|Photos||Video & Audio||Blogs||Statistics||Archive||Shop||Mobile|
Jon Culley at New Road
April 27, 2012
Worcestershire 72 for 6 (Adams 4-23) trail Nottinghamshire 243 by 171 runs
Report : Nash proves a point for Kent
Report : Trescothick setback casts cloud over Somerset
Report : Trott grinds Sussex into the sea
Players/Officials: Andre Adams
Worcestershire may hope that the cataclysmic weather forecast for Sunday arrives early after sliding to 72 for 6 in the 27 and a half overs possible on day two here. They need another 22 to avoid the follow-on and Nottinghamshire are already into a long tail.
What's more, they are up against a bowler who presents as difficult an opponent as they will face in county cricket and who appears to improve as he gets older.
Andre Adams will be 37 in July yet his last two seasons with Nottinghamshire have been the most productive of his career. He took 68 first-class wickets in 2010 and another 67 last summer. He has 17 in three matches so far this season and it appears to be no coincidence that, after winning their opening two matches, Nottinghamshire were never in the contest against Somerset last week, when Adams was missing with flu.
After a 2.40pm start here - a triumph for the groundstaff after a night and morning of heavy rain - it was Adams who did most of the damage as Worcestershire's attempt to construct a competitive response to Nottinghamshire's 243 rapidly unravelled.
Entering the attack at first change in the 12th over with Worcestershire 19 without loss, he conceded his only boundary with his first ball as Michael Klinger cut him past point and thereafter gave away almost nothing.
Deceptively quick at times off a relatively short run, he gets through his overs at a brisk pace designed not only to save his own energy but to keep batsmen on their toes. Every delivery, moreover, seems to ask a fresh question.
He took his revenge on Klinger with the fourth ball of his fourth over as Klinger, pushing forward, edged to Samit Patel at second slip, and from the first delivery of his eighth over managed to obtain three lbw verdicts in the space of 20 deliveries from umpire Michael Gough, as Daryl Mitchell, Alexei Kervezee and Moeen Ali paid the price for failing to get forward enough against a ball tending to keep low.
The luckless Kervezee, who went second ball, has been out without scoring in three of his last four innings, including twice, embarrassingly, against Oxford MCCU.
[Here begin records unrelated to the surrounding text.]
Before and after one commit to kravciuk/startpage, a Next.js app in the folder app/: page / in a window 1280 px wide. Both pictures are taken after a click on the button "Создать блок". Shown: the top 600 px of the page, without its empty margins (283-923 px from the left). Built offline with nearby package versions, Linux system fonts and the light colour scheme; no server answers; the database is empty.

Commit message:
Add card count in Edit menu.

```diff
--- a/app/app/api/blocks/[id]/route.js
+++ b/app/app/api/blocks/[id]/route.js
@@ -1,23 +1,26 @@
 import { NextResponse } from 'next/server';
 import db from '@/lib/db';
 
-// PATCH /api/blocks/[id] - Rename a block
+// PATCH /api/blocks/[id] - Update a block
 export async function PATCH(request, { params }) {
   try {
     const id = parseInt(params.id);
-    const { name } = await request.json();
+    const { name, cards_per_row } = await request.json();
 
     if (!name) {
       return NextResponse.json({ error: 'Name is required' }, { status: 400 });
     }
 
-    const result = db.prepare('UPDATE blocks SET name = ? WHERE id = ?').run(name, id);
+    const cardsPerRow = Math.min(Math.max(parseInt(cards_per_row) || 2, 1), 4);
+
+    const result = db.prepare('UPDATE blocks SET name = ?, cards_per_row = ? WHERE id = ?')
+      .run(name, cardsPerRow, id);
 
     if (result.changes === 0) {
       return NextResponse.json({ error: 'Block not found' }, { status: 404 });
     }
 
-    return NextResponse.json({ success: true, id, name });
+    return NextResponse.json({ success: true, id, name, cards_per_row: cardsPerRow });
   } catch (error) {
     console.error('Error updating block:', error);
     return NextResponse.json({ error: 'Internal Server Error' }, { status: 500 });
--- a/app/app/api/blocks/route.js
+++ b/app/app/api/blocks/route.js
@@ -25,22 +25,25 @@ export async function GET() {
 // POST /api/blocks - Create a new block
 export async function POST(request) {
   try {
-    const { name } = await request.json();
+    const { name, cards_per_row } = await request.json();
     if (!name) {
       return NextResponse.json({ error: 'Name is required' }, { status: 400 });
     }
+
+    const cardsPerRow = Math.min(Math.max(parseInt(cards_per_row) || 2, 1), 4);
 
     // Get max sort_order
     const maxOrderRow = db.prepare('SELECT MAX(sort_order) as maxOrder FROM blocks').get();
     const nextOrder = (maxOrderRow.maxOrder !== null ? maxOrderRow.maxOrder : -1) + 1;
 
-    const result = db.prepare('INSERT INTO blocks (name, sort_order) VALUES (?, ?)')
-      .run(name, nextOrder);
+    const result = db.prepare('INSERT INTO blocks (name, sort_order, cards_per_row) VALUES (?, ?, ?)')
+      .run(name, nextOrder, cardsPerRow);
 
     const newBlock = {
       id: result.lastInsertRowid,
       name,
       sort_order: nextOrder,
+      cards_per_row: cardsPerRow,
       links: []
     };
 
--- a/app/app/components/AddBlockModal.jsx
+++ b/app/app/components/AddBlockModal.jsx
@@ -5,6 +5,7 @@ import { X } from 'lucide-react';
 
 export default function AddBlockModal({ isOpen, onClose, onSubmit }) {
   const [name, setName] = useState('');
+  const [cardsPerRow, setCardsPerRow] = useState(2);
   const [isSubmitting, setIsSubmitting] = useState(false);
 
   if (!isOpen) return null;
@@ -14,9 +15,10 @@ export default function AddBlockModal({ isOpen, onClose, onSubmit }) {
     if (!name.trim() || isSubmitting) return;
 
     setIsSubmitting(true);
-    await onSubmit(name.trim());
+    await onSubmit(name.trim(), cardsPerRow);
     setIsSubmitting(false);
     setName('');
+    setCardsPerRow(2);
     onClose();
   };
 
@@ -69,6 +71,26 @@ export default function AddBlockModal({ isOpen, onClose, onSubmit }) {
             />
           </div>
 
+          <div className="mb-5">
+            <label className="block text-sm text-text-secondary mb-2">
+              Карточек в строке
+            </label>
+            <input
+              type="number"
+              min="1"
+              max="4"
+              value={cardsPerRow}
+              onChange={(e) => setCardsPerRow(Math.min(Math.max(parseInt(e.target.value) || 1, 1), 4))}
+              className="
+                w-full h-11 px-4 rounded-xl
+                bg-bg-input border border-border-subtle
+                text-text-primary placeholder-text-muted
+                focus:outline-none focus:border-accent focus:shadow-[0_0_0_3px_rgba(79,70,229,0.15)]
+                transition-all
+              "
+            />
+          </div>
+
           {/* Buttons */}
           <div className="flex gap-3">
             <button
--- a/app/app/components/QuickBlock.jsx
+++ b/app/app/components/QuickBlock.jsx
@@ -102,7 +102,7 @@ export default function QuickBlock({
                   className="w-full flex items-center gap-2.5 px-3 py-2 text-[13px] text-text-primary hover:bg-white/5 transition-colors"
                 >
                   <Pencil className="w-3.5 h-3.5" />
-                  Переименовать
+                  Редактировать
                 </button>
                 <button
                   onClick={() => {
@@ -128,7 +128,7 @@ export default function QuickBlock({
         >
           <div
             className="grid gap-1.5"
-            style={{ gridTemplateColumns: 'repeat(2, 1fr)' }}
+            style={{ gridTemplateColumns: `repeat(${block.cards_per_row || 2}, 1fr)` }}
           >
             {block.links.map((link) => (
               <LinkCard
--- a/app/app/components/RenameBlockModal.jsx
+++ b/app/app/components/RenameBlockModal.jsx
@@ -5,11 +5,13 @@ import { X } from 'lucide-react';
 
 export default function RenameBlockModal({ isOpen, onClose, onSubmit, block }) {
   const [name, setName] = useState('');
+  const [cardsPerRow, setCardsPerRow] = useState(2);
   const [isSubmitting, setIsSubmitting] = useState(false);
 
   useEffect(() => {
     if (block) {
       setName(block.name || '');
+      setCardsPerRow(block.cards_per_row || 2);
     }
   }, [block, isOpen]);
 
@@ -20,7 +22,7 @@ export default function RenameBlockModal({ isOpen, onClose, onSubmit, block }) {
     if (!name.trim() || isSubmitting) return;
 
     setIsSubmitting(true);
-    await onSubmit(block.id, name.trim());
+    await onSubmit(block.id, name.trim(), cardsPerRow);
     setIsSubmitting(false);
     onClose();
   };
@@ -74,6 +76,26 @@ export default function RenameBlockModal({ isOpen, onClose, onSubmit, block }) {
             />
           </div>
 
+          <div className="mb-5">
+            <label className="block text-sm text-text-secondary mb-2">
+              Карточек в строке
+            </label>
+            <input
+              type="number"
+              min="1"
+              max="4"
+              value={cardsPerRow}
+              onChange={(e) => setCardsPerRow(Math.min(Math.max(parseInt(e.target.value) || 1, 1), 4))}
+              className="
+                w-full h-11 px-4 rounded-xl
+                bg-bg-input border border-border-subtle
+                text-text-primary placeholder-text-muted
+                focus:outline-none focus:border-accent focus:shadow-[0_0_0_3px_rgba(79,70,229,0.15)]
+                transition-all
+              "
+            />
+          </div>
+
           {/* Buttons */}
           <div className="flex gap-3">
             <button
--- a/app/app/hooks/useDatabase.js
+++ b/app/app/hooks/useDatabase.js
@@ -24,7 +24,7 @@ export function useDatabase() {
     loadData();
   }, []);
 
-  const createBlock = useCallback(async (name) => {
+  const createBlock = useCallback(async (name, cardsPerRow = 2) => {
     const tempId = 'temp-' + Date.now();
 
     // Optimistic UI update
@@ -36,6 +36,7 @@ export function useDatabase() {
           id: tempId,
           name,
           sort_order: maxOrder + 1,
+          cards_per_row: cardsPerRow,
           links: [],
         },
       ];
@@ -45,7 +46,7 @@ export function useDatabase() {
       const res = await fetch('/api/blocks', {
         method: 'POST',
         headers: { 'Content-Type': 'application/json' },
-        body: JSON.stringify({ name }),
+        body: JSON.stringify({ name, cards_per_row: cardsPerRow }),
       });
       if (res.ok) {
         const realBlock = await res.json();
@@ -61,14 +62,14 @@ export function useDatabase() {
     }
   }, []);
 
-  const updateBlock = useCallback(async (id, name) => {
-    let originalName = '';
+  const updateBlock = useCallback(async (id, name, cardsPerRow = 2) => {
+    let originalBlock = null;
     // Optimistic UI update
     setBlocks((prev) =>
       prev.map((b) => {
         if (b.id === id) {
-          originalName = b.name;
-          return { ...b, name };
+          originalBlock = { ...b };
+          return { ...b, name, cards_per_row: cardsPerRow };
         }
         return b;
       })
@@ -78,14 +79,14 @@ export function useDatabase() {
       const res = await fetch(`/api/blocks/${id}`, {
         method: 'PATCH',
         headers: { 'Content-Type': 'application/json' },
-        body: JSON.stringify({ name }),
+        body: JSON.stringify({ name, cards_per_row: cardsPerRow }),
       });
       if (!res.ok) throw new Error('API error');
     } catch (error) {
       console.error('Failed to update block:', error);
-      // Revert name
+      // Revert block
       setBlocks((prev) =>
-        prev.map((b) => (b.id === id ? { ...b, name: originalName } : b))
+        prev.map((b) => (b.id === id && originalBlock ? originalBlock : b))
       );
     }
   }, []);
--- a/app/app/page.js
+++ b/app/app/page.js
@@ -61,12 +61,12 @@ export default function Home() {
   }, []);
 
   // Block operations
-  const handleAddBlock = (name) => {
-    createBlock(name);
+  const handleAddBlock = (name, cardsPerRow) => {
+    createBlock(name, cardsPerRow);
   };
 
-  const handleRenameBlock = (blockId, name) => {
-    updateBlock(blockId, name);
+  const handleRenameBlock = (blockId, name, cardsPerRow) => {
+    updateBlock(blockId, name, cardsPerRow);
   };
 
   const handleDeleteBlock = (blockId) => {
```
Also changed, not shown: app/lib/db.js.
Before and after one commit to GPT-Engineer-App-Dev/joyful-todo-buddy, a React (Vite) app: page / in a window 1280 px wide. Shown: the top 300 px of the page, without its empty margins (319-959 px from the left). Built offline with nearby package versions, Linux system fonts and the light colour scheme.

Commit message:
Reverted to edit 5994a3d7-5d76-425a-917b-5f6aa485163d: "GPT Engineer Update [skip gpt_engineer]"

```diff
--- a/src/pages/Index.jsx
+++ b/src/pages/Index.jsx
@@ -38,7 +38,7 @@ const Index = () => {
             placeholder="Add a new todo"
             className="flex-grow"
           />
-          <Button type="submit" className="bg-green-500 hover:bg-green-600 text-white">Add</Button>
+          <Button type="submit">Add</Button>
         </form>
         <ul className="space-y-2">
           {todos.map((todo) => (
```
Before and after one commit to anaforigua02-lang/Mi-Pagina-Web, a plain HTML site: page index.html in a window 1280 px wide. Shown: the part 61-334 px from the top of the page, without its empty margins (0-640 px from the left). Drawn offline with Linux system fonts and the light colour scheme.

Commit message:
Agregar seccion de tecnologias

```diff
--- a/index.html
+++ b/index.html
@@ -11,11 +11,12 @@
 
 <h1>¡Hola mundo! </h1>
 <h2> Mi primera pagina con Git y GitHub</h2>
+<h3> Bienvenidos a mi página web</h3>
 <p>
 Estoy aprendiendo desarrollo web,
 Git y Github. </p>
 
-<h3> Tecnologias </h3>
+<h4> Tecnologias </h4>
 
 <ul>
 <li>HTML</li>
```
It is never healthy to rely too heavily on one player but that Nottinghamshire are pleased that Adams is proving such a consistent servant goes without saying. His contract at Trent Bridge takes him through to the end of next season and his commitment to the county is reflected in a deliberately limited workload over the winter.
Between the end of last season and the beginning of this, for example, he played in only eight matches, six of them Twenty20s, in Bangladesh and New Zealand. Not that it was an unsuccessful winter: he was a member of the Auckland Aces side that won the HRV Cup in his home country, taking three wickets in the final against Canterbury.
His four wickets here were supplemented by one each for Ben Phillips and for Harry Gurney -- two more lbws. Gurney, the quick left-armer, trapped Ben Scott with an inswinger to claim his first Championship wicket since moving from Leicestershire during the close season.
© ESPN Sports Media Ltd.
Plays of the Day from the Champions League T20 match between Chennai Super Kings and Perth Scorchers, in Bangalore
Plays of the day from the CLT20 match between Dolphins and Lahore Lions in Bangalore
Plays of the day from Lahore Lions' last league match against Perth Scorchers
West Indies' ODI squad for India is surprisingly light on spin, but the tour is an opportunity for Samuels and Russell to make strong comebacks
Though derided and sometimes ridiculed, county cricket still holds the key for the future of the game in England and if all involved believed in it just a little more, it could produce an even greater harvest
Amol Muzumdar, who has announced his retirement from first-class cricket, reflects on his career, missing out on Test cricket, and more